Problem:
An identical copy of every entry below is the required output.

Dataset records:
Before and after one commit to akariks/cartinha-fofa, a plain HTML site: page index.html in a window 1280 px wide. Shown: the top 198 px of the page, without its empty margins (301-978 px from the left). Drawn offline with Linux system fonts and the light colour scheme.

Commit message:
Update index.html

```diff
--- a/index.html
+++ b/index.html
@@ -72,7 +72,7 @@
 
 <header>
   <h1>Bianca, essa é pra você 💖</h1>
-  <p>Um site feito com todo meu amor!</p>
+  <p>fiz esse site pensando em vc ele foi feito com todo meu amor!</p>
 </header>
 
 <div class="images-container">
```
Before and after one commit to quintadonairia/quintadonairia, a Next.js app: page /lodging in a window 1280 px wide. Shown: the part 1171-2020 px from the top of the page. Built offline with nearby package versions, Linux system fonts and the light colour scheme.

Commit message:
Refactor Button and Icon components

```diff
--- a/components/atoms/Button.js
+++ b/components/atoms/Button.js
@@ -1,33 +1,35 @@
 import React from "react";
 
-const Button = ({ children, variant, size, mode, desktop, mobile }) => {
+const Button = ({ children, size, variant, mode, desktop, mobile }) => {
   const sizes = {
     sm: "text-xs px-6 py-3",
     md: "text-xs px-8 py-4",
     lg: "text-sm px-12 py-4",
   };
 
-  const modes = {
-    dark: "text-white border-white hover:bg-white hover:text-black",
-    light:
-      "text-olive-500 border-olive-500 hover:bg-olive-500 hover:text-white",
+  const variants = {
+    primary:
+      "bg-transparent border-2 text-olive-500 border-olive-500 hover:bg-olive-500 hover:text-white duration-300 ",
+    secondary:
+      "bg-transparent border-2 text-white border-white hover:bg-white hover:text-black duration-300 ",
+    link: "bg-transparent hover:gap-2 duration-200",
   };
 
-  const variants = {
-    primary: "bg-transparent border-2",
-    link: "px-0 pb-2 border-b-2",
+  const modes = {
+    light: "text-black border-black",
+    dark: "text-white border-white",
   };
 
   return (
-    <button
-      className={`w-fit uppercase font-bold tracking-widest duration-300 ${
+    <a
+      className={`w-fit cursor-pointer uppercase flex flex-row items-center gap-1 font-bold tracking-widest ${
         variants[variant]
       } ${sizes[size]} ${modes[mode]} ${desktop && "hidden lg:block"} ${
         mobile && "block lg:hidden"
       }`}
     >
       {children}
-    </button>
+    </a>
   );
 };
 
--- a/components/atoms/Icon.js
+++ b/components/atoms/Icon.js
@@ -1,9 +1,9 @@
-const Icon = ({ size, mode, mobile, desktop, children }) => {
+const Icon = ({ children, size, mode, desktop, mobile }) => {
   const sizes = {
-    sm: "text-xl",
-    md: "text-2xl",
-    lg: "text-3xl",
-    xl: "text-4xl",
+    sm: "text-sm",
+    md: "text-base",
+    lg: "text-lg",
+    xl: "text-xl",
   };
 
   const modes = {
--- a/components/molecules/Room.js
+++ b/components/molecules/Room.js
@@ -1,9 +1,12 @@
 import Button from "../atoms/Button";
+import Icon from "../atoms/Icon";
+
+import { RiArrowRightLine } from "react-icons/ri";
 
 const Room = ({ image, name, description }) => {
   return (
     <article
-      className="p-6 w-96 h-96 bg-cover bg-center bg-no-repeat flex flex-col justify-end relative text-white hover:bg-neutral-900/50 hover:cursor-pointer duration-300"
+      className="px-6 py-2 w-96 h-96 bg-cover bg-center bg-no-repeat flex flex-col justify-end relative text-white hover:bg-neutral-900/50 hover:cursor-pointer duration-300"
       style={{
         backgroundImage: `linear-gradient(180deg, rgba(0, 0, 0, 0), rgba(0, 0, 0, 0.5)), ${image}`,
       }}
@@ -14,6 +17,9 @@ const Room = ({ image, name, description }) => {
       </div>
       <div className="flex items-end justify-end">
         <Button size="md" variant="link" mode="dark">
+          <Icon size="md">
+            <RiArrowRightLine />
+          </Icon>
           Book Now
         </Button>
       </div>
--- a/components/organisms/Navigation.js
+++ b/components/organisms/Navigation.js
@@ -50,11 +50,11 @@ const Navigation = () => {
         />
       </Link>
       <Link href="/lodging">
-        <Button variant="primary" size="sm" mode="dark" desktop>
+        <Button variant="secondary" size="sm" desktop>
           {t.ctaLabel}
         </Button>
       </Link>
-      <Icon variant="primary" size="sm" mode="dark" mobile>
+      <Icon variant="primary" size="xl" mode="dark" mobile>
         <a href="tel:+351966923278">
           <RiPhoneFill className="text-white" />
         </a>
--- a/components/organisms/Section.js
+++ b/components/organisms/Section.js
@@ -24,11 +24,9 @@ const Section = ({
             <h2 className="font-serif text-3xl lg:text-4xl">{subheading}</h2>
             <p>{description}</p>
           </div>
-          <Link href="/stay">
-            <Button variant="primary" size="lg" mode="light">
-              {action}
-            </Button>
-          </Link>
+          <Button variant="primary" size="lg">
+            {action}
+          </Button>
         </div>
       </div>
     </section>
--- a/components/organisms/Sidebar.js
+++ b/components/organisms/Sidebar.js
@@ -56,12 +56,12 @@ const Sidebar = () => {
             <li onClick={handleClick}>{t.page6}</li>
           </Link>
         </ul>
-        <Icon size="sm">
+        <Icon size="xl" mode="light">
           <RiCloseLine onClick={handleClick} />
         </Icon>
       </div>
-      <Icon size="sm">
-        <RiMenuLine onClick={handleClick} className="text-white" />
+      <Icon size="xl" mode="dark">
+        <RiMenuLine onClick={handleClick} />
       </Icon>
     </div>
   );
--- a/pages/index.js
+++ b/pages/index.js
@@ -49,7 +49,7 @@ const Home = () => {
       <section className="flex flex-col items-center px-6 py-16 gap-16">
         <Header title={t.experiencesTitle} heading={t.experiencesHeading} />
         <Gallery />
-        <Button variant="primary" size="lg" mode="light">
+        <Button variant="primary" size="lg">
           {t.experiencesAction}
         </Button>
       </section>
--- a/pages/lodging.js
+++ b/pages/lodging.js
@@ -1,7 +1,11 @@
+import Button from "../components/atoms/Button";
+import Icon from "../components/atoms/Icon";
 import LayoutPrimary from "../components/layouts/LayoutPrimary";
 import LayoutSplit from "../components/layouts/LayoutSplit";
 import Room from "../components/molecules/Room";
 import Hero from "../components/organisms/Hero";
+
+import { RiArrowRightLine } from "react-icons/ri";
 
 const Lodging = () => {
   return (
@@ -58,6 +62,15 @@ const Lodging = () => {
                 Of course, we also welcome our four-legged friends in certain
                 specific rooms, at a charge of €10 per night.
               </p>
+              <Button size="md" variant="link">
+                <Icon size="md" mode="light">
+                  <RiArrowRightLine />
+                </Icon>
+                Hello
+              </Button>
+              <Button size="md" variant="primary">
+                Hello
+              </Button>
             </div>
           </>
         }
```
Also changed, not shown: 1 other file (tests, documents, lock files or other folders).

Solution to this problem:
Before and after one commit to akariks/cartinha-fofa, a plain HTML site: page index.html in a window 1280 px wide. Shown: the top 198 px of the page, without its empty margins (301-978 px from the left). Drawn offline with Linux system fonts and the light colour scheme.

Commit message:
Update index.html

```diff
--- a/index.html
+++ b/index.html
@@ -72,7 +72,7 @@
 
 <header>
   <h1>Bianca, essa é pra você 💖</h1>
-  <p>Um site feito com todo meu amor!</p>
+  <p>fiz esse site pensando em vc ele foi feito com todo meu amor!</p>
 </header>
 
 <div class="images-container">
```
Before and after one commit to quintadonairia/quintadonairia, a Next.js app: page /lodging in a window 1280 px wide. Shown: the part 1171-2020 px from the top of the page. Built offline with nearby package versions, Linux system fonts and the light colour scheme.

Commit message:
Refactor Button and Icon components

```diff
--- a/components/atoms/Button.js
+++ b/components/atoms/Button.js
@@ -1,33 +1,35 @@
 import React from "react";
 
-const Button = ({ children, variant, size, mode, desktop, mobile }) => {
+const Button = ({ children, size, variant, mode, desktop, mobile }) => {
   const sizes = {
     sm: "text-xs px-6 py-3",
     md: "text-xs px-8 py-4",
     lg: "text-sm px-12 py-4",
   };
 
-  const modes = {
-    dark: "text-white border-white hover:bg-white hover:text-black",
-    light:
-      "text-olive-500 border-olive-500 hover:bg-olive-500 hover:text-white",
+  const variants = {
+    primary:
+      "bg-transparent border-2 text-olive-500 border-olive-500 hover:bg-olive-500 hover:text-white duration-300 ",
+    secondary:
+      "bg-transparent border-2 text-white border-white hover:bg-white hover:text-black duration-300 ",
+    link: "bg-transparent hover:gap-2 duration-200",
   };
 
-  const variants = {
-    primary: "bg-transparent border-2",
-    link: "px-0 pb-2 border-b-2",
+  const modes = {
+    light: "text-black border-black",
+    dark: "text-white border-white",
   };
 
   return (
-    <button
-      className={`w-fit uppercase font-bold tracking-widest duration-300 ${
+    <a
+      className={`w-fit cursor-pointer uppercase flex flex-row items-center gap-1 font-bold tracking-widest ${
         variants[variant]
       } ${sizes[size]} ${modes[mode]} ${desktop && "hidden lg:block"} ${
         mobile && "block lg:hidden"
       }`}
     >
       {children}
-    </button>
+    </a>
   );
 };
 
--- a/components/atoms/Icon.js
+++ b/components/atoms/Icon.js
@@ -1,9 +1,9 @@
-const Icon = ({ size, mode, mobile, desktop, children }) => {
+const Icon = ({ children, size, mode, desktop, mobile }) => {
   const sizes = {
-    sm: "text-xl",
-    md: "text-2xl",
-    lg: "text-3xl",
-    xl: "text-4xl",
+    sm: "text-sm",
+    md: "text-base",
+    lg: "text-lg",
+    xl: "text-xl",
   };
 
   const modes = {
--- a/components/molecules/Room.js
+++ b/components/molecules/Room.js
@@ -1,9 +1,12 @@
 import Button from "../atoms/Button";
+import Icon from "../atoms/Icon";
+
+import { RiArrowRightLine } from "react-icons/ri";
 
 const Room = ({ image, name, description }) => {
   return (
     <article
-      className="p-6 w-96 h-96 bg-cover bg-center bg-no-repeat flex flex-col justify-end relative text-white hover:bg-neutral-900/50 hover:cursor-pointer duration-300"
+      className="px-6 py-2 w-96 h-96 bg-cover bg-center bg-no-repeat flex flex-col justify-end relative text-white hover:bg-neutral-900/50 hover:cursor-pointer duration-300"
       style={{
         backgroundImage: `linear-gradient(180deg, rgba(0, 0, 0, 0), rgba(0, 0, 0, 0.5)), ${image}`,
       }}
@@ -14,6 +17,9 @@ const Room = ({ image, name, description }) => {
       </div>
       <div className="flex items-end justify-end">
         <Button size="md" variant="link" mode="dark">
+          <Icon size="md">
+            <RiArrowRightLine />
+          </Icon>
           Book Now
         </Button>
       </div>
--- a/components/organisms/Navigation.js
+++ b/components/organisms/Navigation.js
@@ -50,11 +50,11 @@ const Navigation = () => {
         />
       </Link>
       <Link href="/lodging">
-        <Button variant="primary" size="sm" mode="dark" desktop>
+        <Button variant="secondary" size="sm" desktop>
           {t.ctaLabel}
         </Button>
       </Link>
-      <Icon variant="primary" size="sm" mode="dark" mobile>
+      <Icon variant="primary" size="xl" mode="dark" mobile>
         <a href="tel:+351966923278">
           <RiPhoneFill className="text-white" />
         </a>
--- a/components/organisms/Section.js
+++ b/components/organisms/Section.js
@@ -24,11 +24,9 @@ const Section = ({
             <h2 className="font-serif text-3xl lg:text-4xl">{subheading}</h2>
             <p>{description}</p>
           </div>
-          <Link href="/stay">
-            <Button variant="primary" size="lg" mode="light">
-              {action}
-            </Button>
-          </Link>
+          <Button variant="primary" size="lg">
+            {action}
+          </Button>
         </div>
       </div>
     </section>
--- a/components/organisms/Sidebar.js
+++ b/components/organisms/Sidebar.js
@@ -56,12 +56,12 @@ const Sidebar = () => {
             <li onClick={handleClick}>{t.page6}</li>
           </Link>
         </ul>
-        <Icon size="sm">
+        <Icon size="xl" mode="light">
           <RiCloseLine onClick={handleClick} />
         </Icon>
       </div>
-      <Icon size="sm">
-        <RiMenuLine onClick={handleClick} className="text-white" />
+      <Icon size="xl" mode="dark">
+        <RiMenuLine onClick={handleClick} />
       </Icon>
     </div>
   );
--- a/pages/index.js
+++ b/pages/index.js
@@ -49,7 +49,7 @@ const Home = () => {
       <section className="flex flex-col items-center px-6 py-16 gap-16">
         <Header title={t.experiencesTitle} heading={t.experiencesHeading} />
         <Gallery />
-        <Button variant="primary" size="lg" mode="light">
+        <Button variant="primary" size="lg">
           {t.experiencesAction}
         </Button>
       </section>
--- a/pages/lodging.js
+++ b/pages/lodging.js
@@ -1,7 +1,11 @@
+import Button from "../components/atoms/Button";
+import Icon from "../components/atoms/Icon";
 import LayoutPrimary from "../components/layouts/LayoutPrimary";
 import LayoutSplit from "../components/layouts/LayoutSplit";
 import Room from "../components/molecules/Room";
 import Hero from "../components/organisms/Hero";
+
+import { RiArrowRightLine } from "react-icons/ri";
 
 const Lodging = () => {
   return (
@@ -58,6 +62,15 @@ const Lodging = () => {
                 Of course, we also welcome our four-legged friends in certain
                 specific rooms, at a charge of €10 per night.
               </p>
+              <Button size="md" variant="link">
+                <Icon size="md" mode="light">
+                  <RiArrowRightLine />
+                </Icon>
+                Hello
+              </Button>
+              <Button size="md" variant="primary">
+                Hello
+              </Button>
             </div>
           </>
         }
```
Also changed, not shown: 1 other file (tests, documents, lock files or other folders).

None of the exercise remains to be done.